Natural Resource Management planning in Queensland has a long and successful history of developing program evaluation frameworks at a range of scales; however often the emphasis of these programs is on collecting data that provides evidence only to support claims against output level achievements and activities. It is not as common to assess how these various outputs and activities have contributed to the delivery of long term desired outcomes, and importantly how they contribute to the delivery of unexpected or unplanned outcomes.
This project specifically sets out to design and implement an evaluation process that would focus on the assessment of landscape scale change towards a number of priority Natural Resource Management (NRM) outcome areas across all fourteen NRM regions in Queensland using a collaborative knowledge synthesis approach.
The primary purpose of the project was to develop and trial a process that would focus on assessing change at the intermediate outcome scale but that also a) incorporates multiple views and knowledge claims by a wide number of stakeholders; b) builds capacity and tactic knowledge of the participants involved in the process; and c) documents potential data sources of evidence to substantiate the claims.
Alluvium work with all 14 NRM regional bodies across Queensland to understand how and to what extent change has occurred as a result of 10 years of NRM investment. To do this we relied on the use of ‘impact pathways’ that describe the logic and assumptions behind investment decisions and how these propose to achieve a range of NRM-related outcomes at a landscape scale.

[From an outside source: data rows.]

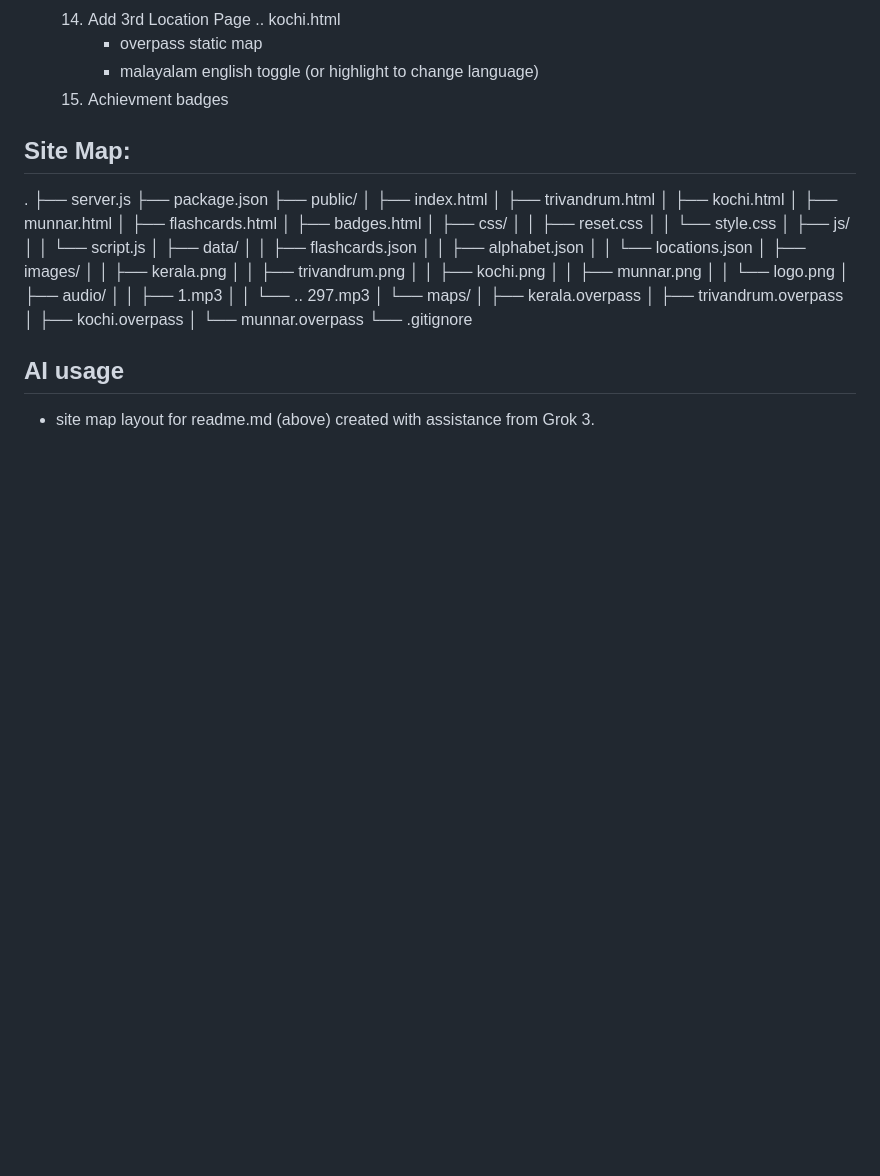
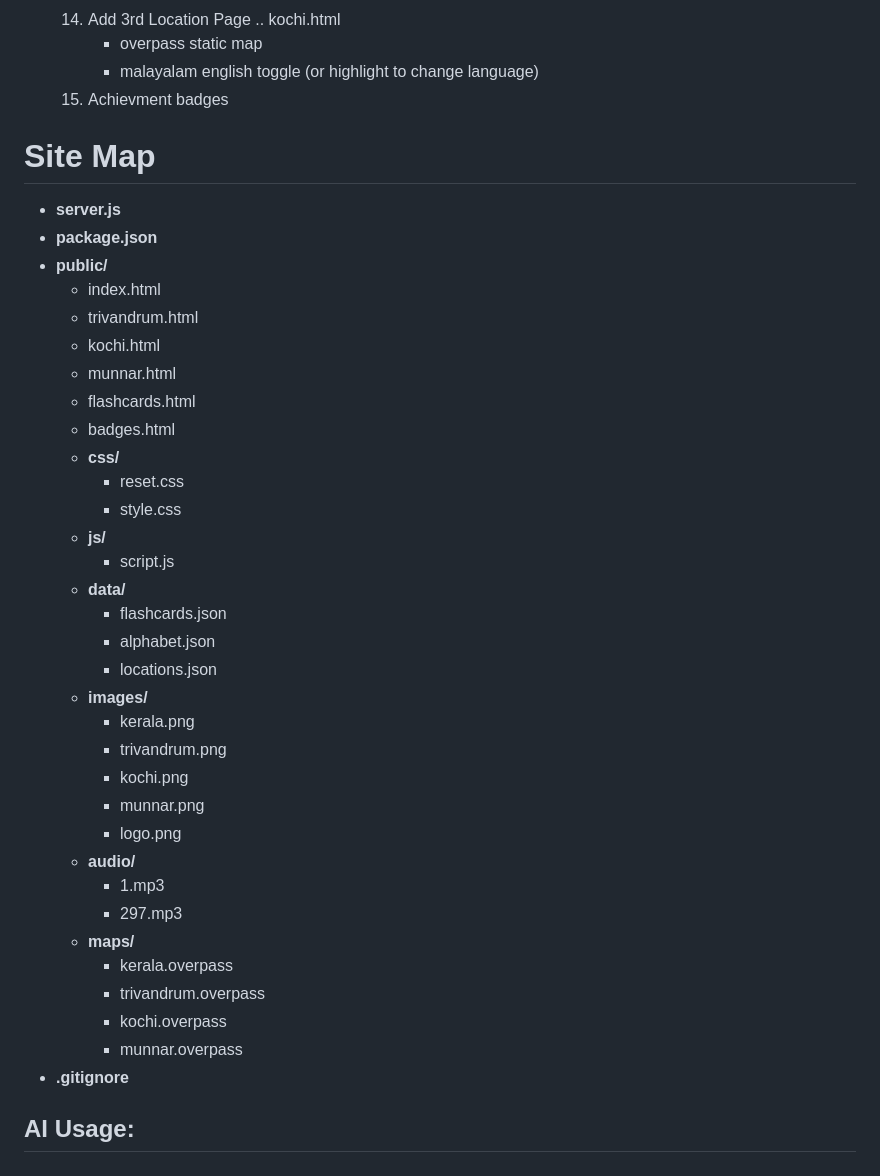
Before and after one commit to wslider/malayalam-explorer-experimental, a Markdown page: README.md, the part around the change printed below. Drawn GitHub-style; blank space fills up the shorter version.

Commit message:
updated site map in readme

```diff
--- a/README.md
+++ b/README.md
@@ -117,42 +116,40 @@ Educational app for Malayali diaspora and Travelers seeking to explore Kerala's
         - malayalam english toggle (or highlight to change language)
     15. Achievment badges
 
-## Site Map:
+# Site Map
 
-.
-├── server.js
-├── package.json
-├── public/
-│   ├── index.html
-│   ├── trivandrum.html
-│   ├── kochi.html
-│   ├── munnar.html
-│   ├── flashcards.html
-│   ├── badges.html
-│   ├── css/
-│   │   ├── reset.css
-│   │   └── style.css
-│   ├── js/
-│   │   └── script.js
-│   ├── data/
-│   │   ├── flashcards.json
-│   │   ├── alphabet.json
-│   │   └── locations.json
-│   ├── images/
-│   │   ├── kerala.png
-│   │   ├── trivandrum.png
-│   │   ├── kochi.png
-│   │   ├── munnar.png
-│   │   └── logo.png
-│   ├── audio/
-│   │   ├── 1.mp3
-│   │   └── .. 297.mp3
-│   └── maps/
-│       ├── kerala.overpass
-│       ├── trivandrum.overpass
-│       ├── kochi.overpass
-│       └── munnar.overpass
-└── .gitignore
+- **server.js**
+- **package.json**
+- **public/**
+  - index.html
+  - trivandrum.html
+  - kochi.html
+  - munnar.html
+  - flashcards.html
+  - badges.html
+  - **css/**
+    - reset.css
+    - style.css
+  - **js/**
+    - script.js
+  - **data/**
+    - flashcards.json
+    - alphabet.json
+    - locations.json
+  - **images/**
+    - kerala.png
+    - trivandrum.png
+    - kochi.png
+    - munnar.png
+    - logo.png
+  - **audio/**
+    - 1.mp3
+    - 297.mp3
+  - **maps/**
+    - kerala.overpass
+    - trivandrum.overpass
+    - kochi.overpass
+    - munnar.overpass
+- **.gitignore**
 
-## AI usage
-- site map layout for readme.md (above) created with assistance from Grok 3.
+## AI Usage:
```
Also changed, not shown: other parts of README.md (+0 -1 lines).
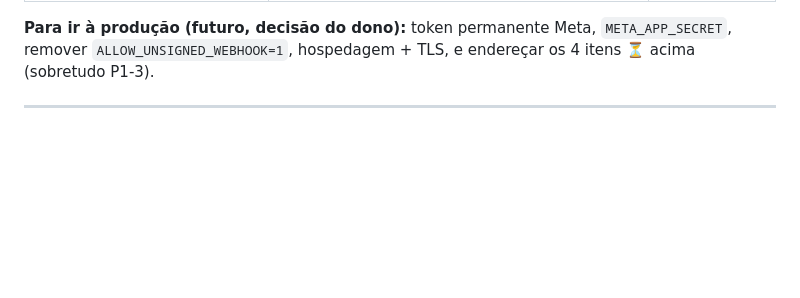
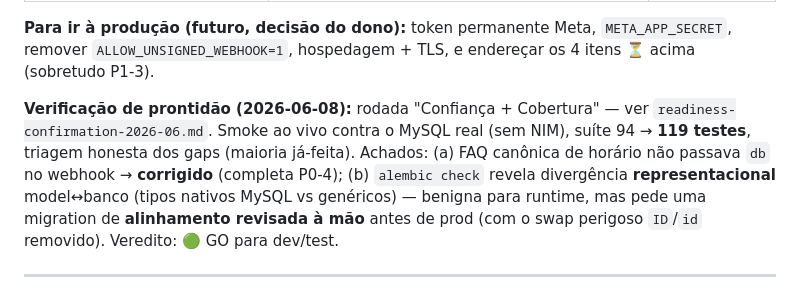
Before and after one commit to OtavioAugustoSS/chatbot-barbearia, a Markdown page: docs/review/production-readiness-2026-06.md, the part around the change. Drawn GitHub-style; blank space fills up the shorter version.

```diff
--- a/docs/review/production-readiness-2026-06.md
+++ b/docs/review/production-readiness-2026-06.md
@@ -37,6 +37,8 @@ Sprints A/B/C executados em `main`. Suíte: **84 testes verdes** (47 originais
 | **P2-7b** (JWT em query no `/presence`) | ⏳ adiado — `sendBeacon` não envia header; baixo impacto (a própria auditoria classificou) | — |
 
 **Para ir à produção (futuro, decisão do dono):** token permanente Meta, `META_APP_SECRET`, remover `ALLOW_UNSIGNED_WEBHOOK=1`, hospedagem + TLS, e endereçar os 4 itens ⏳ acima (sobretudo P1-3).
+
+**Verificação de prontidão (2026-06-08):** rodada "Confiança + Cobertura" — ver `readiness-confirmation-2026-06.md`. Smoke ao vivo contra o MySQL real (sem NIM), suíte 94 → **119 testes**, triagem honesta dos gaps (maioria já-feita). Achados: (a) FAQ canônica de horário não passava `db` no webhook → **corrigido** (completa P0-4); (b) `alembic check` revela divergência **representacional** model↔banco (tipos nativos MySQL vs genéricos) — benigna para runtime, mas pede uma migration de **alinhamento revisada à mão** antes de prod (com o swap perigoso `ID`/`id` removido). Veredito: 🟢 GO para dev/test.
 
 ---
 
```
Also changed, not shown: .claude/wiki/log.md (+1 -0 lines), docs/review/readiness-confirmation-2026-06.md (added, +107 -0 lines).
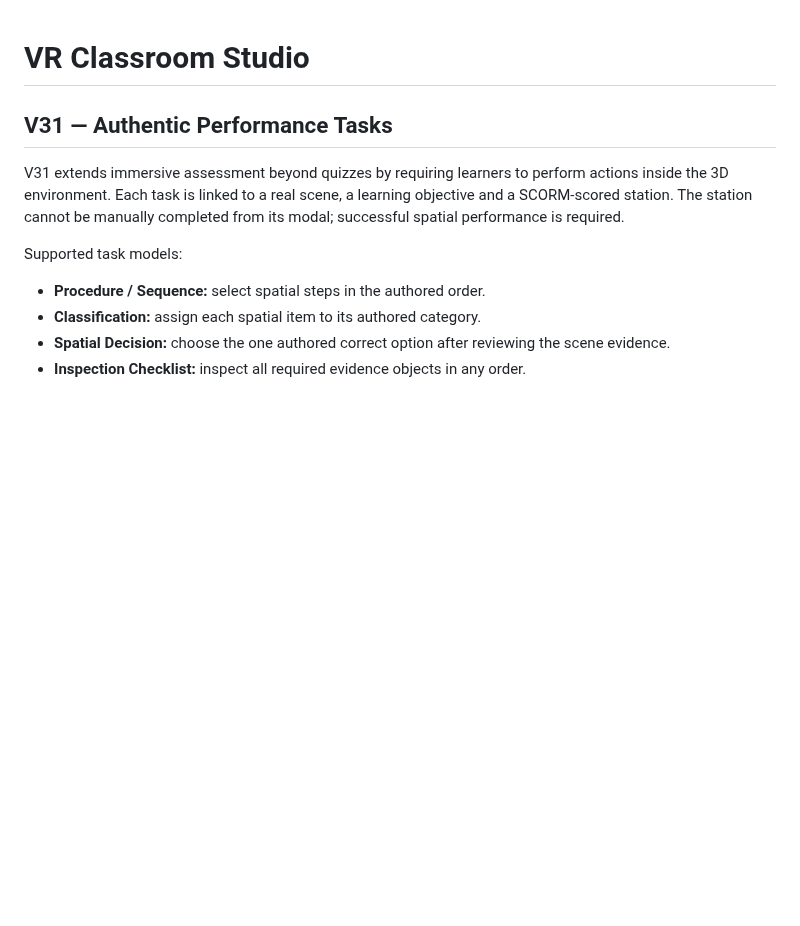
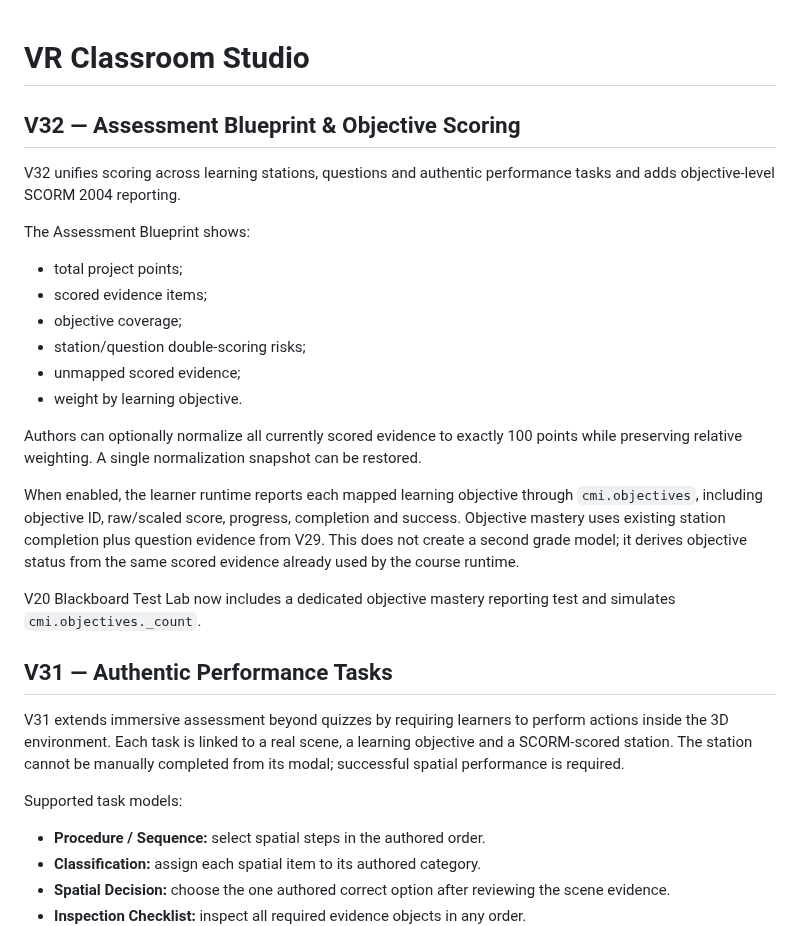
Before and after one commit to eagarcia77/VR-Classroom-Studio, a Markdown page: README.md, the part around the change. Rendered like a GitHub page; blank space fills up the shorter version.

Commit message:
Document V32 assessment blueprint and objective scoring

```diff
--- a/README.md
+++ b/README.md
@@ -1,4 +1,24 @@
 # VR Classroom Studio
+
+## V32 — Assessment Blueprint & Objective Scoring
+
+V32 unifies scoring across learning stations, questions and authentic performance tasks and adds objective-level SCORM 2004 reporting.
+
+The Assessment Blueprint shows:
+- total project points;
+- scored evidence items;
+- objective coverage;
+- station/question double-scoring risks;
+- unmapped scored evidence;
+- weight by learning objective.
+
+Authors can optionally normalize all currently scored evidence to exactly 100 points while preserving relative weighting. A single normalization snapshot can be restored.
+
+When enabled, the learner runtime reports each mapped learning objective through `cmi.objectives`, including objective ID, raw/scaled score, progress, completion and success. Objective mastery uses existing station completion plus question evidence from V29. This does not create a second grade model; it derives objective status from the same scored evidence already used by the course runtime.
+
+V20 Blackboard Test Lab now includes a dedicated objective mastery reporting test and simulates `cmi.objectives._count`.
+
+
 
 ## V31 — Authentic Performance Tasks
 
```
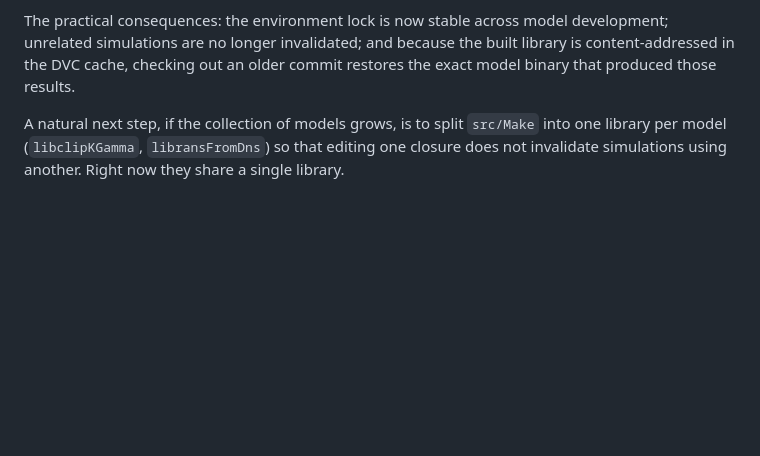
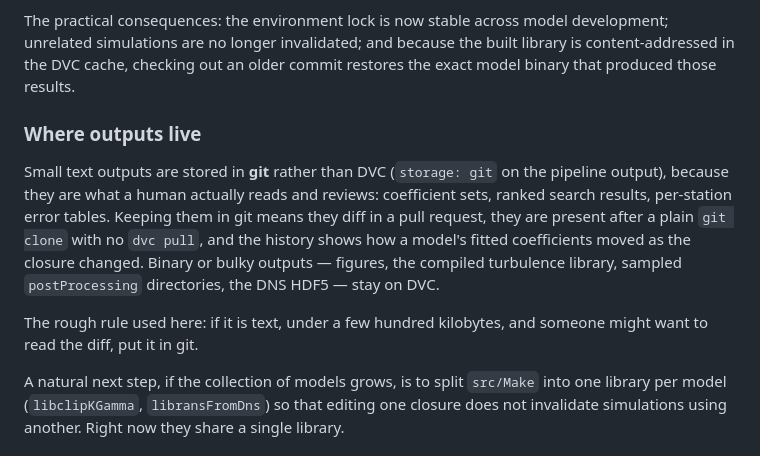
Before and after one commit to petebachant/boundary-layer-turbulence-modeling, a Markdown page: docs/clipping-closure.md, the part around the change. GitHub-like rendering; blank space fills up the shorter version.

Commit message:
Document where pipeline outputs are stored

```diff
--- a/docs/clipping-closure.md
+++ b/docs/clipping-closure.md
@@ -474,6 +474,20 @@ development; unrelated simulations are no longer invalidated; and because the
 built library is content-addressed in the DVC cache, checking out an older
 commit restores the exact model binary that produced those results.
 
+### Where outputs live
+
+Small text outputs are stored in **git** rather than DVC
+(`storage: git` on the pipeline output), because they are what a human
+actually reads and reviews: coefficient sets, ranked search results, per-station
+error tables. Keeping them in git means they diff in a pull request, they are
+present after a plain `git clone` with no `dvc pull`, and the history shows how
+a model's fitted coefficients moved as the closure changed. Binary or bulky
+outputs — figures, the compiled turbulence library, sampled `postProcessing`
+directories, the DNS HDF5 — stay on DVC.
+
+The rough rule used here: if it is text, under a few hundred kilobytes, and
+someone might want to read the diff, put it in git.
+
 A natural next step, if the collection of models grows, is to split
 `src/Make` into one library per model (`libclipKGamma`, `libransFromDns`) so
 that editing one closure does not invalidate simulations using another. Right
```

Eleven outcomes and their associated indicators were identified across the four impact pathways – socio-economic, soil, water and biodiversity. The outcome statements were used to target information collection. After further discussion these outcomes were also used to establish a baseline or benchmark for which the change in human and environmental landscape as a consequence of NRM program investment since 2003 could be more effectively assessed. The final suite of indicators used in this project are identified below.